The Lib Dem Lords Paradox

Inigo Thomas

There was no election for the House of Lords last week, obviously, so no surprise to wake up to on that front, but that doesn’t mean there’s no surprise at all. The numbers of the House of Lords are as follows:

Liberal Democrat101
Other parties15

The difference between the crossbench and the non-affiliated peers is that crossbenchers have a convenor, who briefs them on what’s going on; the non-affiliated peers really are individuals on their own. There are other lords who aren’t there: those that don’t go because they’re members of the judiciary or because they have taken a leave of absence (e.g. Conrad Black). One peer remains suspended, Lord Hanningfield: he went to prison for abusing his expense allowance and served a quarter of his sentence. Michael Ashcroft remains to the world Lord Ashcroft, despite his resignation from the house prior to the election. He’s entitled to do so, there’s status left in titles, though less than there ever was.

There is not one SNP peer; the party wants the Lords abolished. Mind you, Cameron might become more sympathetic to the Sturgeon view.
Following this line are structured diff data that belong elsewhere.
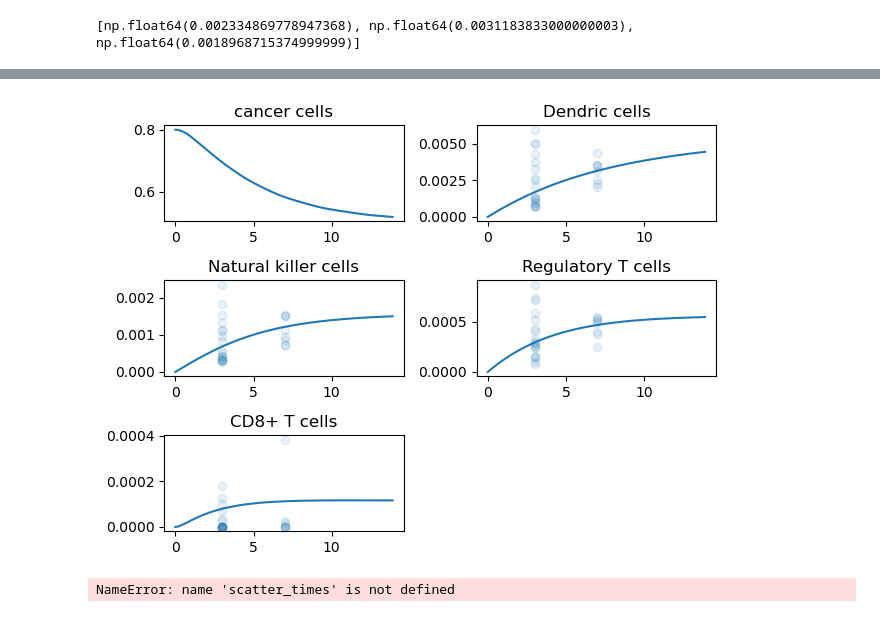
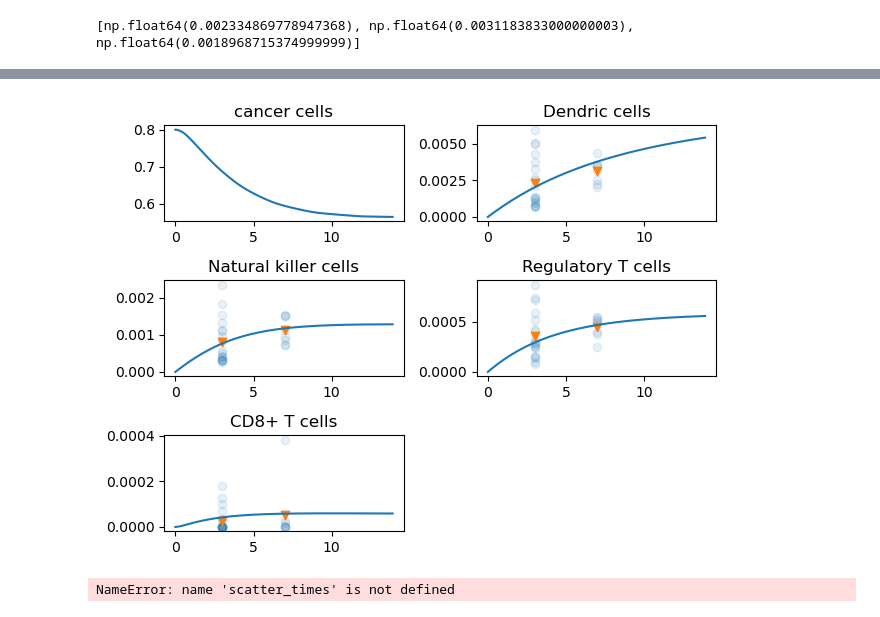
Before and after one commit to ZP-likes-coding/Cancer_immune_interaction, a Jupyter notebook: ode-sde_ilina.ipynb, the cells around one changed output, grey strips where cells are left out. Cells and saved outputs as stored; diff of their text form; code cells hidden in the pictures.

```diff
--- a/ode-sde_ilina.ipynb
+++ b/ode-sde_ilina.ipynb
@@ -345,7 +345,7 @@ params_to_change = {'lambda_DC_comb':[4e-5,4e-4,4e-3,4e-2],'sigma_N':[5e-5,5e-4,
 params_to_change = {'lambda_DC_comb':[5e-4,6e-4,7e-4,8e-4,9e-4,1e-3,2e-3,3e-3,4e-3,5e-3,6e-3,7e-3],'sigma_N':[5e-5,5e-4,5e-3],'lambda_T8_comb':[1e-3,0.5e-2,1e-2]}
 params_to_change = {'lambda_DC_comb':[5e-4,6e-4,7e-4,8e-4,9e-4,1e-3,2e-3,3e-3],'sigma_N':[5e-5,7.5e-5,9e-5,1e-4,2e-4,2.5e-4,3e-4,4e-4,5e-4,5e-3],'lambda_T8_comb':[1e-5,1e-4,1e-3,0.5e-2,1e-2]}
 params_to_change = {'lambda_DC_comb':[5e-4,6e-4,7e-4,8e-4,9e-4,1e-3,2e-3,3e-3],'sigma_N':[5e-5,7.5e-5,9e-5,1e-4,2e-4,2.5e-4,3e-4,4e-4,5e-4,5e-3],'lambda_T8_comb':[1e-5,1e-4,1e-3,0.5e-2,1e-2],'d_T8': [0.00001,0.0005,0.001,0.002,0.075,0.1,0.18,0.25],'d_N':[0.9,0.1,0.11],'K_Treg': [2.0e-5,2.5e-5,3.0e-5]}
-params_to_change = {'lambda_T8_comb':[1e-4,7.5e-4,9e-4,1e-3,1.25e-3,1.5e-3,2e-3,1e-2],'lambda_DC_comb':[5e-4,7.5e-4,95e-4,1e-3,1.25e-3,1.5e-3,2.0e-3],'d_T8': [0.00001,0.0005,0.001,0.002,0.075,0.1,0.18,0.25,0.5,1.0],'sigma_N':[5e-5,7.5e-5,9e-5,1e-4,2e-4,2.5e-4,2.75e-4,3e-4,3.5e-4,4e-4,5e-4,5e-3],'K_Treg': [1.e-7,5e-7,1.e-6,5e-6,7.5e-6,1.0e-5,1.25e-5,1.5e-5,2.0e-5,2.25e-5],'d_N':[0.1,0.11,0.13,0.15,0.175,0.2,0.5]}
+params_to_change = {'lambda_T8_comb':[1e-5,5e-5,1e-4,7.5e-4,9e-4,1e-3,1.25e-3,1.5e-3,2e-3,1e-2],'lambda_DC_comb':[5e-4,7.5e-4,95e-4,1e-3,1.2e-3,1.25e-3,1.3e-3,1.4e-3,1.5e-3,2.0e-3],'d_T8': [0.00001,0.0005,0.001,0.002,0.075,0.1,0.18,0.25,0.4,0.5,0.6,0.7,1.0],'sigma_N':[5e-5,7.5e-5,9e-5,1e-4,2e-4,2.5e-4,2.75e-4,3e-4,3.25e-4,3.5e-4,4e-4,5e-4,5e-3],'K_Treg': [1e-11,5e-11,1e-10,5e-10,1e-9,5e-9,1e-8,5e-8,1.e-7,5e-7,1.e-6,5e-6,7.5e-6,1.0e-5,1.25e-5,1.5e-5,2.0e-5,2.25e-5],'d_N':[0.1,0.11,0.13,0.15,0.16,0.17,0.175,0.18,0.2,0.5]}
 # %%
 import itertools
 
@@ -362,7 +362,15 @@ changed_params = {}
 keys = params_to_change.keys()
 values = params_to_change.values()
 minimum_distance = 10000
+prod = 1
+for k in values:
+    prod *= len(k)
+iters = 0
+print_points = np.arange(0,prod,prod//100,dtype = int)
 for combo in itertools.product(*values):
+    iters+=1
+    if iters in print_points:
+        print(f"iteration {iters} of {prod} i.e. {iters/prod*100}%")
     #update parameters
     for k,v in list(zip(keys,combo)):
         params[k] = v
@@ -411,6 +419,7 @@ for combo in itertools.product(*values):
             minimum_distance = distance
             best_params = params.copy()
             print(distance)
+            print({k:best_params[k] for k in params_to_change.keys()})
 print(f'The minimum error is {minimum_distance}')
 print({k:best_params[k] for k in params_to_change.keys()})
 # %% [output]
@@ -445,34 +455,42 @@ t = sol.t
 y = sol.y
 
 
 fig,ax = plt.subplots(3,2)
 cancer = ax[0,0]
 cancer.plot(t,y[0])
 cancer.set_title('cancer cells')
 D_cells = ax[0,1]
 D_cells.plot(t,y[1])
 D_cells.set_title('Dendric cells')
 D_cells.scatter(scatter_times,scatter_Ds,alpha=0.1)
+D_cells.scatter([3.0,7.0],Ds[:2],alpha=1.0,marker ='v')
+
 
 NK_cells = ax[1,0]
 NK_cells.plot(t,y[2])
 
 NK_cells.set_title('Natural killer cells')
 NK_cells.scatter(scatter_times,scatter_NKs,alpha=0.1)
+NK_cells.scatter([3,7],NKs[:2],alpha=1.0,marker ='v')
+
 Treg = ax[1,1]
 Treg.plot(t,y[3])
 Treg.set_title('Regulatory T cells')
 Treg.scatter(scatter_times,scatter_Tregs,alpha=0.1)
+Treg.scatter([3,7],Tregs[:2],alpha=1.0,marker ='v')
+
 T8 = ax[2,0]
 T8.plot(t,y[4])
 T8.set_title('CD8+ T cells')
 T8.scatter(scatter_times,scatter_T8s,alpha=0.1)
+T8.scatter([3,7],T8s[:2],alpha=1.0,marker ='v')
+
 extra_plot = ax[2,1]
 extra_plot.set_visible(False)
 plt.tight_layout()
 plt.show()
 # %% [output]
-[figure, old version]
+[figure, new version]
 # %%
 C0 = [C_init,D_init,N_init,Tr_init,T8_init]
 # C0 = [0.8,0.0,0.0,0.00,0.0]
```
Also changed, not shown: parts of 1 cell of this notebook.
Before the election, the coalition of Tories and Lib Dems formed the largest block in the Lords; now the Tories can’t count on even a third of the house. Cameron could make a large number of new peers – that’s what Blair did after 1997 – but until he does so, or something else changes, Labour and the Lib Dems could unite to hold up legislation passed on from the House of Commons. The irony involved in that alliance might prove too difficult for its members to go along with. And how can the Lib Dems in the House of Lords carry on anyway? The party that’s made a point of demanding constitutional reform and an elected House of Lords now has a presence in the unelected second chamber more than ten times its presence in the elected House of Commons. How do they justify that?


  • 12 May 2015 at 8:08pm
    cufflink says:
    The big issue for the Upper House will be Scotland and the break up of the UK. Everyone is forgetting the outline pledges and promises made to them to secure the No vote; and with the Establishment wish through the Royal interest that a United Kingdom must continue as a realm. This will entail not just a transfer of powers to Scotland but substantial placating subsidies or share-out. Perhaps just a one-off payment and allocation next year to get the Scots' parlous economy straight; but a continuance of these favours would create unprecedented upheaval in England and engender similar claims from Wales and NI. We shall have to refurbish Coldstream and retake Harlech. Of course the Lords battalions won't be much good, merely lead soldiers.

  • 13 May 2015 at 7:37pm
    Timothy Rogers says:
    A question from a citizen of a former colony (or 13 colonies, now known as the USA). Does the House of Lords have any functions other than ceremonial ones? For instance, is it possible for the House of Lords to actually stymy legislation emanating from the Commons, and, if so, can their veto be over-ridden? Other than for the social-status recognition of its members, what are they there for?

    • 13 May 2015 at 9:24pm
      Sean Whitton says: @ Timothy Rogers
      Yes, all legislation must be voted on by the majority of members of both houses. The House of Lords often proposes amendments and then send the bill back to the commons. However, the House of Commons can overrule the House of Lords eventually though the process is lengthy.

    • 14 May 2015 at 2:34pm
      Timothy Rogers says: @ Sean Whitton
      Thanks to Mr. Whitton and Mr. Carley for the information; it's never too late to acquire a basic education.

  • 14 May 2015 at 9:31am
    Michael Carley says:
    History might rhyme, if not repeat. The Parliament Act, removing the power of the Lords to block legislation came about when Asquith threatened to appoint enough new peers to give the Liberals a majority. It was then used to force through Home Rule for Ireland.